US6982859Aug 28, 2000Jan 3, 2006Littelfuse, Inc.Integrated overcurrent and overvoltage apparatus for use in the protection of telecommunication circuits
US8154376 *Sep 17, 2007Apr 10, 2012Littelfuse, Inc.Fuses with slotted fuse bodies
US20110298577 *Jun 2, 2011Dec 8, 2011Littelfuse, Inc.Fuse with counter-bore body
CN101404233BSep 16, 2008Dec 25, 2013保险丝公司Fuses with slotted fuse bodies
DE3833329A1 *Sep 30, 1988Apr 20, 1989Soc CorpChipartige mikrosicherung
DE9206792U1 *May 19, 1992Jul 9, 1992Wickmann-Werke Gmbh, 5810 Witten, DeTitle not available
Classifications
U.S. Classification337/231, 337/252, 337/246
International ClassificationH01H85/157
Cooperative ClassificationH01H85/157
European ClassificationH01H85/157
Legal Events
DateCodeEventDescription
Apr 25, 1997ASAssignment
Owner name: ANCHOR GLASS ACQUISITION CORPORATION, FLORIDA
Free format text: ASSIGNMENT OF ASSIGNORS INTEREST;ASSIGNOR:ANCHOR GLASS CONTAINER CORPORATION;REEL/FRAME:008461/0693
Effective date: 19970205

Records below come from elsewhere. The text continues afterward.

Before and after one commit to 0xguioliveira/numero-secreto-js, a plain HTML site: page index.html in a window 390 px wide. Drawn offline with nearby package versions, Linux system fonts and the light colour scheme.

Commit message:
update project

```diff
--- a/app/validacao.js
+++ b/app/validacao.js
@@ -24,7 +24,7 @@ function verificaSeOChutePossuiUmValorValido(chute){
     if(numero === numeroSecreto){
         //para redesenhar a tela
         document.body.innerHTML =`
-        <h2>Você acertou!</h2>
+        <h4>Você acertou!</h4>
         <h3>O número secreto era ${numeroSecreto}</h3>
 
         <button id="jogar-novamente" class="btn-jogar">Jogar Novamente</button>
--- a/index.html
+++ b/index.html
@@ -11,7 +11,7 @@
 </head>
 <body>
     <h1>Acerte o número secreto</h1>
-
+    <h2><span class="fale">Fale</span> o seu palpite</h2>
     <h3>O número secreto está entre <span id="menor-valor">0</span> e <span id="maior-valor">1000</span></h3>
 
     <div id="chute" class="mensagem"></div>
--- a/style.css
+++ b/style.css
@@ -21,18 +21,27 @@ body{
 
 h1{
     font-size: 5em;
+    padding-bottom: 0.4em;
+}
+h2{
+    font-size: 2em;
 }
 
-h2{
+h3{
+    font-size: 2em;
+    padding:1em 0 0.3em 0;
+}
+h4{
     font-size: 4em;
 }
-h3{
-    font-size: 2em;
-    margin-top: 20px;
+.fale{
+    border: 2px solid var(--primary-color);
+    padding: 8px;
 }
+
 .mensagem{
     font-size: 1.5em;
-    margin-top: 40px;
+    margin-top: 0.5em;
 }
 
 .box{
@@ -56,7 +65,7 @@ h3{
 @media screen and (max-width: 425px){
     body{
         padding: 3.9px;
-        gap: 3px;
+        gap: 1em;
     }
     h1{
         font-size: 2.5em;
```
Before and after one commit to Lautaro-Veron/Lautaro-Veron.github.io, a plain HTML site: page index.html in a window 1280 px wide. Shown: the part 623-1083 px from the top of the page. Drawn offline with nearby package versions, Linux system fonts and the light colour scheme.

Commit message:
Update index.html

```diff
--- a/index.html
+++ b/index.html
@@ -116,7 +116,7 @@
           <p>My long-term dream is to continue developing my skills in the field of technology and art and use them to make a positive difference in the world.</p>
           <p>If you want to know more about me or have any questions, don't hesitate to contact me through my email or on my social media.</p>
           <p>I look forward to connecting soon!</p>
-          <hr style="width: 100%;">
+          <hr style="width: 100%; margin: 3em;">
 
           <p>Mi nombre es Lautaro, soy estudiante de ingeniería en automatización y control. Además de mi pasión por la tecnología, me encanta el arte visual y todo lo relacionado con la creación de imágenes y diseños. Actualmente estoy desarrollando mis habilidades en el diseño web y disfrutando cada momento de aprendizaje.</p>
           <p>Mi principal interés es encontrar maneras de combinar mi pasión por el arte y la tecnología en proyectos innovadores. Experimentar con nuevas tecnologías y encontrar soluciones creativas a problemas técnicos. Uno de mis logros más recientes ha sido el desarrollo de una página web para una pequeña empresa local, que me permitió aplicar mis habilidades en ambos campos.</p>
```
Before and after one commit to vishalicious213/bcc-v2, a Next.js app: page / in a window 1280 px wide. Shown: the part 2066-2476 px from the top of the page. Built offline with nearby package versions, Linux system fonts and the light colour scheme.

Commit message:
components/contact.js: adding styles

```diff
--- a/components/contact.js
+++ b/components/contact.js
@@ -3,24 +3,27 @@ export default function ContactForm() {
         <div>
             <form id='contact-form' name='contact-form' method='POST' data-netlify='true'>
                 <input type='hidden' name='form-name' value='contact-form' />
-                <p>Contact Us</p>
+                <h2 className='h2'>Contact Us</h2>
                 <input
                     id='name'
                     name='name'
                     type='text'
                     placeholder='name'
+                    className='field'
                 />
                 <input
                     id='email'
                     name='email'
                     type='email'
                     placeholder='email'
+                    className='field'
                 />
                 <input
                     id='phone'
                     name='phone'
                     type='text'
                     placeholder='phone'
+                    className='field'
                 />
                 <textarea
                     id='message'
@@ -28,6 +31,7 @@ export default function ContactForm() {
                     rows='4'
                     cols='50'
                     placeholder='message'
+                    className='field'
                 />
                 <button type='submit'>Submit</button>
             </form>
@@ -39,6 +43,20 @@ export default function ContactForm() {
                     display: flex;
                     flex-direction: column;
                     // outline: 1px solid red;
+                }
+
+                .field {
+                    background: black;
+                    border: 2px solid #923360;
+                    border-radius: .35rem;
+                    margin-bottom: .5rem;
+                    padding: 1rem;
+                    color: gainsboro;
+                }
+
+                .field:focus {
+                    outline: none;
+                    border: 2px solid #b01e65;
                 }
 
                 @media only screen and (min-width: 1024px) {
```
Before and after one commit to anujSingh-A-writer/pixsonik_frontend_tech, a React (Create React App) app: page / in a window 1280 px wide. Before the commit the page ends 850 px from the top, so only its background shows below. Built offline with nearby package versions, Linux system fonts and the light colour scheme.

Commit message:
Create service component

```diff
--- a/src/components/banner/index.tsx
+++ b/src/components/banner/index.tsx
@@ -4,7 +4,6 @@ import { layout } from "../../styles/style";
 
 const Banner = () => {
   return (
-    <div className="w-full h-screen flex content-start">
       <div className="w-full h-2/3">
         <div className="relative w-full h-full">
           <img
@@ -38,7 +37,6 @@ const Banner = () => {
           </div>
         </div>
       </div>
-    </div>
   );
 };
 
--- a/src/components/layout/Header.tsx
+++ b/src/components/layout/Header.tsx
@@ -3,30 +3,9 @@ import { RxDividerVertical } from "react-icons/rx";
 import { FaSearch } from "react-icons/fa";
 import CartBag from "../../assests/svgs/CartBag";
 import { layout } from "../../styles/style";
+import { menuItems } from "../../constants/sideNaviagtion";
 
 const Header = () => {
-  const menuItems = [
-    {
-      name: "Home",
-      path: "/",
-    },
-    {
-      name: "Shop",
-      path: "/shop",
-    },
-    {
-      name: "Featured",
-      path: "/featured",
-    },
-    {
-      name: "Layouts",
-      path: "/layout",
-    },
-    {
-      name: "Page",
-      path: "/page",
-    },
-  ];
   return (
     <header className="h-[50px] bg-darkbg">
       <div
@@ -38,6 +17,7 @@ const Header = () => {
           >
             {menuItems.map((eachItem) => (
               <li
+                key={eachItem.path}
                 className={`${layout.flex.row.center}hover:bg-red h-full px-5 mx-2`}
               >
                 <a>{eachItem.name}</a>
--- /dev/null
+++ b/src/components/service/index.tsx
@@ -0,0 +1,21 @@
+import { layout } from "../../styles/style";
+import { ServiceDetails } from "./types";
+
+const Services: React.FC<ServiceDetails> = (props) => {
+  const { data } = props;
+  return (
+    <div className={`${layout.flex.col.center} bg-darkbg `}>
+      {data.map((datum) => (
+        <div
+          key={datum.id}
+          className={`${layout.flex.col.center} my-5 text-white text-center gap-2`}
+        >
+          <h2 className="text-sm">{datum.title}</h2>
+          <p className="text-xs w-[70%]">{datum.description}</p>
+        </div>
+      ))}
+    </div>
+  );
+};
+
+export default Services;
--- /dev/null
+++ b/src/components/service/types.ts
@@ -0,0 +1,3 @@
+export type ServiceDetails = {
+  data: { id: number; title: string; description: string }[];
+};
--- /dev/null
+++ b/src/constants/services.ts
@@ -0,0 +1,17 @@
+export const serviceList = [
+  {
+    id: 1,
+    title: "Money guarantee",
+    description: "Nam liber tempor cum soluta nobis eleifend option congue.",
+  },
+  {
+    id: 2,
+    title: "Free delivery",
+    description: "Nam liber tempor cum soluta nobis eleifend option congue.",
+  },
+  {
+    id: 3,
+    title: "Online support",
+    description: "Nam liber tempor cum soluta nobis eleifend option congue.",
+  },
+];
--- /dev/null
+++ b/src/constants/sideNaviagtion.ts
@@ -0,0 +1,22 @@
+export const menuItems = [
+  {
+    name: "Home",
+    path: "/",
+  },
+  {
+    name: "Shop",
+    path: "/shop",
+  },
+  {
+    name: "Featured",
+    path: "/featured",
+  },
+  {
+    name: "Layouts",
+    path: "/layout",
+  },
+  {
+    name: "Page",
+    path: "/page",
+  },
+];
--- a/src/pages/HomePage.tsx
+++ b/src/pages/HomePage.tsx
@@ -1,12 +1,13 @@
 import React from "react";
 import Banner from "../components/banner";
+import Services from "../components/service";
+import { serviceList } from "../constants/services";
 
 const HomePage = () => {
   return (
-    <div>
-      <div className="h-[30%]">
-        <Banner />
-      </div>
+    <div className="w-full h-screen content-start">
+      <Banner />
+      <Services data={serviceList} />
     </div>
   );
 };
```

Owner name: BT COMMERCIAL CORPORATION, NEW YORK
Free format text: ASSIGNMENT OF SECURITY INTEREST;ASSIGNOR:ANCHOR GLASS ACQUISITION CORPORATION;REEL/FRAME:008489/0912
Feb 27, 1997ASAssignment
Owner name: ANCHOR GLASS ACQUISTION CORPORATION, FLORIDA
Free format text: ASSIGNMENT OF ASSIGNORS INTEREST;ASSIGNOR:ANCHOR GLASS CONTAINER CORPORATION;REEL/FRAME:008366/0845
Effective date: 19970205
Oct 29, 1996FPExpired due to failure to pay maintenance fee
Effective date: 19960821
Aug 18, 1996LAPSLapse for failure to pay maintenance fees
Mar 26, 1996REMIMaintenance fee reminder mailed
May 1, 1992SULPSurcharge for late payment
May 1, 1992FPAYFee payment
Year of fee payment: 8
Mar 24, 1992REMIMaintenance fee reminder mailed
Sep 28, 1988ASAssignment
Owner name: ANCHOR GLASS CONTAINER CORPORATION
Free format text: ASSIGNMENT OF ASSIGNORS INTEREST;ASSIGNOR:WELLS FARGO BANK, N.A.;REEL/FRAME:005033/0508
Effective date: 19880923
Aug 12, 1988SULPSurcharge for late payment
Aug 12, 1988FPAYFee payment
Year of fee payment: 4
Mar 22, 1988REMIMaintenance fee reminder mailed